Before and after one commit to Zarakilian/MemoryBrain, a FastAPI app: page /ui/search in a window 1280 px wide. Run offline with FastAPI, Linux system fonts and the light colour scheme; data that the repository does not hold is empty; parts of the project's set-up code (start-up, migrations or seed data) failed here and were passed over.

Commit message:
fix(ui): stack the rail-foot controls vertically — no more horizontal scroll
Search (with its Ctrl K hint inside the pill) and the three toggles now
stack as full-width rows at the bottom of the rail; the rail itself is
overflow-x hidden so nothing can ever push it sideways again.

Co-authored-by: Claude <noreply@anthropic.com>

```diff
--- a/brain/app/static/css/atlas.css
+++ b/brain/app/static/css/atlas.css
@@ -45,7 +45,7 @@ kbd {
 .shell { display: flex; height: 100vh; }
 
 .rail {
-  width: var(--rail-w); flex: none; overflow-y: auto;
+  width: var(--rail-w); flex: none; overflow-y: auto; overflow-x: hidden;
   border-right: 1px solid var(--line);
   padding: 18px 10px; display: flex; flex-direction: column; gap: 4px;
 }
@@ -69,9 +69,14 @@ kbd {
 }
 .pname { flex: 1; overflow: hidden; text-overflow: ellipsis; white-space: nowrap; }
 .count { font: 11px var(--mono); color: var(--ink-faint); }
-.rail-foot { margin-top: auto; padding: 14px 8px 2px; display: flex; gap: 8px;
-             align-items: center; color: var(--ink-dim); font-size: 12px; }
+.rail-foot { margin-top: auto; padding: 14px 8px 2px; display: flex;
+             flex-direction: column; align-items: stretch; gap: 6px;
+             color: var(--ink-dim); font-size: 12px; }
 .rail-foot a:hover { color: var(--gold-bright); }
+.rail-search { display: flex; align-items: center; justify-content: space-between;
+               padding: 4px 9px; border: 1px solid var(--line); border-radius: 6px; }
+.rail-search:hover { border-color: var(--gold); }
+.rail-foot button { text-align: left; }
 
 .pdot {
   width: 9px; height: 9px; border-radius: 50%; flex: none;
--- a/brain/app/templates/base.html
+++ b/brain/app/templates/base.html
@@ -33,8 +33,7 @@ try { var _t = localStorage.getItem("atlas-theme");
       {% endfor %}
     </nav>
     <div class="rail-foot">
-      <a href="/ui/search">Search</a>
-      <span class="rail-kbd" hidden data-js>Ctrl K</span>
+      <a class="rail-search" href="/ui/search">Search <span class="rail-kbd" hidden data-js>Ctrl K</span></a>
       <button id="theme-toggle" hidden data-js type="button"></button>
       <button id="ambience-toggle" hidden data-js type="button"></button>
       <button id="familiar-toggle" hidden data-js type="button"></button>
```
•••••
**WHAT THE TASK ASKS**
Pull every line holding "radius" out of the records.

**REPLY**
+               padding: 4px 9px; border: 1px solid var(--line); border-radius: 6px; }
   width: 9px; height: 9px; border-radius: 50%; flex: none;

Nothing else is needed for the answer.